◆ Provided data
============

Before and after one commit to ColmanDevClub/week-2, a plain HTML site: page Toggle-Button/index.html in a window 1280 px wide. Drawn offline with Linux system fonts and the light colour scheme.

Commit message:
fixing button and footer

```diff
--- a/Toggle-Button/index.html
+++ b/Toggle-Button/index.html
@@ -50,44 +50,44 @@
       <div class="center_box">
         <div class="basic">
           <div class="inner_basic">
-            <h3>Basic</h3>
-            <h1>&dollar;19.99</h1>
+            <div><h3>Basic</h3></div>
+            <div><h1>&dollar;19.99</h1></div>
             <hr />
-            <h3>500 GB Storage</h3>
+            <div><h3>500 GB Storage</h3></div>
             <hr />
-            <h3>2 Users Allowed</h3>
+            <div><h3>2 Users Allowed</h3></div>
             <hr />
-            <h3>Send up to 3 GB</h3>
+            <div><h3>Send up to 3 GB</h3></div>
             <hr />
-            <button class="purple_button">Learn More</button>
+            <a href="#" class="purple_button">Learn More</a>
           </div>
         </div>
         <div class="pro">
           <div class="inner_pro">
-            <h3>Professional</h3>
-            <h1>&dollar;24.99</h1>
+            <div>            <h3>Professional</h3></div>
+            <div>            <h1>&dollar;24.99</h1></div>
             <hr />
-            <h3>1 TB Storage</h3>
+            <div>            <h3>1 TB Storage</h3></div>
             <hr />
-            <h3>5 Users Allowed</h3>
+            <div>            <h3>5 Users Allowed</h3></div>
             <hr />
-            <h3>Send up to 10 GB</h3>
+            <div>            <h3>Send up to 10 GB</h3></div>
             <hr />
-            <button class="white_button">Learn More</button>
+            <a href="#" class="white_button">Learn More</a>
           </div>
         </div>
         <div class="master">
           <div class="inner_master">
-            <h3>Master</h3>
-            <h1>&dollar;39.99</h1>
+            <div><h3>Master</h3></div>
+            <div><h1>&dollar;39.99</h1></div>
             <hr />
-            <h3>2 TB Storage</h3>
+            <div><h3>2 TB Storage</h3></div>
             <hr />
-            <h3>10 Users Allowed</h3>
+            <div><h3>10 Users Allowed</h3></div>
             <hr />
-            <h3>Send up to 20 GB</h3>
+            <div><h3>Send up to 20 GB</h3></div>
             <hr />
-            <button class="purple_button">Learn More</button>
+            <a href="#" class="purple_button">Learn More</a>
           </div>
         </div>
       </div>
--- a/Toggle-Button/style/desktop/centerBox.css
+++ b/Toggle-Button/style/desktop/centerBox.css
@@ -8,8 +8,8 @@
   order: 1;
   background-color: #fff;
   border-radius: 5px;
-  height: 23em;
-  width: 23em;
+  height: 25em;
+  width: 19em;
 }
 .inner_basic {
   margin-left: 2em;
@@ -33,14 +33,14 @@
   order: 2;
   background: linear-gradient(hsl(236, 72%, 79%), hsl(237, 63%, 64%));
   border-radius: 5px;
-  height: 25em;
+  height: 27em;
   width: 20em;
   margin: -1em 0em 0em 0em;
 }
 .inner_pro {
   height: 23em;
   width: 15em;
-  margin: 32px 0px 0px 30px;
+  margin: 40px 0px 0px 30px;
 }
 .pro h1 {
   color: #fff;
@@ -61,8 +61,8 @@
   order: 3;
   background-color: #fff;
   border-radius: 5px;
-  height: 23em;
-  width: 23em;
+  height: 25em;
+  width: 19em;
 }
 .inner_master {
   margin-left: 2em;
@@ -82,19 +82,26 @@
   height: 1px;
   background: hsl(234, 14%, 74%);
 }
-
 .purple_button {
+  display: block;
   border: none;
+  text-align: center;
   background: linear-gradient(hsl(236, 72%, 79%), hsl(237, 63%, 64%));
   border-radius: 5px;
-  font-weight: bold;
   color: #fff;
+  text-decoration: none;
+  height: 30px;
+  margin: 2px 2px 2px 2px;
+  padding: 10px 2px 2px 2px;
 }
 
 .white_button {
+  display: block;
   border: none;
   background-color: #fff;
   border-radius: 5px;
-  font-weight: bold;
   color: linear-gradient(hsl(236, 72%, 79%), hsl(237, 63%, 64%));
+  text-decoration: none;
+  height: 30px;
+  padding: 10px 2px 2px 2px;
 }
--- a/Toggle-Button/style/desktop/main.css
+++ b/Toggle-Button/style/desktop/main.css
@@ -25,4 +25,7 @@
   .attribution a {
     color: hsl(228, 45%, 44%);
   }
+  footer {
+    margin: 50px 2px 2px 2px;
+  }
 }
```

============

◆ Exercise goal
Copy each entry exactly. Omit none.

◆ Response
Before and after one commit to ColmanDevClub/week-2, a plain HTML site: page Toggle-Button/index.html in a window 1280 px wide. Drawn offline with Linux system fonts and the light colour scheme.

Commit message:
fixing button and footer

```diff
--- a/Toggle-Button/index.html
+++ b/Toggle-Button/index.html
@@ -50,44 +50,44 @@
       <div class="center_box">
         <div class="basic">
           <div class="inner_basic">
-            <h3>Basic</h3>
-            <h1>&dollar;19.99</h1>
+            <div><h3>Basic</h3></div>
+            <div><h1>&dollar;19.99</h1></div>
             <hr />
-            <h3>500 GB Storage</h3>
+            <div><h3>500 GB Storage</h3></div>
             <hr />
-            <h3>2 Users Allowed</h3>
+            <div><h3>2 Users Allowed</h3></div>
             <hr />
-            <h3>Send up to 3 GB</h3>
+            <div><h3>Send up to 3 GB</h3></div>
             <hr />
-            <button class="purple_button">Learn More</button>
+            <a href="#" class="purple_button">Learn More</a>
           </div>
         </div>
         <div class="pro">
           <div class="inner_pro">
-            <h3>Professional</h3>
-            <h1>&dollar;24.99</h1>
+            <div>            <h3>Professional</h3></div>
+            <div>            <h1>&dollar;24.99</h1></div>
             <hr />
-            <h3>1 TB Storage</h3>
+            <div>            <h3>1 TB Storage</h3></div>
             <hr />
-            <h3>5 Users Allowed</h3>
+            <div>            <h3>5 Users Allowed</h3></div>
             <hr />
-            <h3>Send up to 10 GB</h3>
+            <div>            <h3>Send up to 10 GB</h3></div>
             <hr />
-            <button class="white_button">Learn More</button>
+            <a href="#" class="white_button">Learn More</a>
           </div>
         </div>
         <div class="master">
           <div class="inner_master">
-            <h3>Master</h3>
-            <h1>&dollar;39.99</h1>
+            <div><h3>Master</h3></div>
+            <div><h1>&dollar;39.99</h1></div>
             <hr />
-            <h3>2 TB Storage</h3>
+            <div><h3>2 TB Storage</h3></div>
             <hr />
-            <h3>10 Users Allowed</h3>
+            <div><h3>10 Users Allowed</h3></div>
             <hr />
-            <h3>Send up to 20 GB</h3>
+            <div><h3>Send up to 20 GB</h3></div>
             <hr />
-            <button class="purple_button">Learn More</button>
+            <a href="#" class="purple_button">Learn More</a>
           </div>
         </div>
       </div>
--- a/Toggle-Button/style/desktop/centerBox.css
+++ b/Toggle-Button/style/desktop/centerBox.css
@@ -8,8 +8,8 @@
   order: 1;
   background-color: #fff;
   border-radius: 5px;
-  height: 23em;
-  width: 23em;
+  height: 25em;
+  width: 19em;
 }
 .inner_basic {
   margin-left: 2em;
@@ -33,14 +33,14 @@
   order: 2;
   background: linear-gradient(hsl(236, 72%, 79%), hsl(237, 63%, 64%));
   border-radius: 5px;
-  height: 25em;
+  height: 27em;
   width: 20em;
   margin: -1em 0em 0em 0em;
 }
 .inner_pro {
   height: 23em;
   width: 15em;
-  margin: 32px 0px 0px 30px;
+  margin: 40px 0px 0px 30px;
 }
 .pro h1 {
   color: #fff;
@@ -61,8 +61,8 @@
   order: 3;
   background-color: #fff;
   border-radius: 5px;
-  height: 23em;
-  width: 23em;
+  height: 25em;
+  width: 19em;
 }
 .inner_master {
   margin-left: 2em;
@@ -82,19 +82,26 @@
   height: 1px;
   background: hsl(234, 14%, 74%);
 }
-
 .purple_button {
+  display: block;
   border: none;
+  text-align: center;
   background: linear-gradient(hsl(236, 72%, 79%), hsl(237, 63%, 64%));
   border-radius: 5px;
-  font-weight: bold;
   color: #fff;
+  text-decoration: none;
+  height: 30px;
+  margin: 2px 2px 2px 2px;
+  padding: 10px 2px 2px 2px;
 }
 
 .white_button {
+  display: block;
   border: none;
   background-color: #fff;
   border-radius: 5px;
-  font-weight: bold;
   color: linear-gradient(hsl(236, 72%, 79%), hsl(237, 63%, 64%));
+  text-decoration: none;
+  height: 30px;
+  padding: 10px 2px 2px 2px;
 }
--- a/Toggle-Button/style/desktop/main.css
+++ b/Toggle-Button/style/desktop/main.css
@@ -25,4 +25,7 @@
   .attribution a {
     color: hsl(228, 45%, 44%);
   }
+  footer {
+    margin: 50px 2px 2px 2px;
+  }
 }
```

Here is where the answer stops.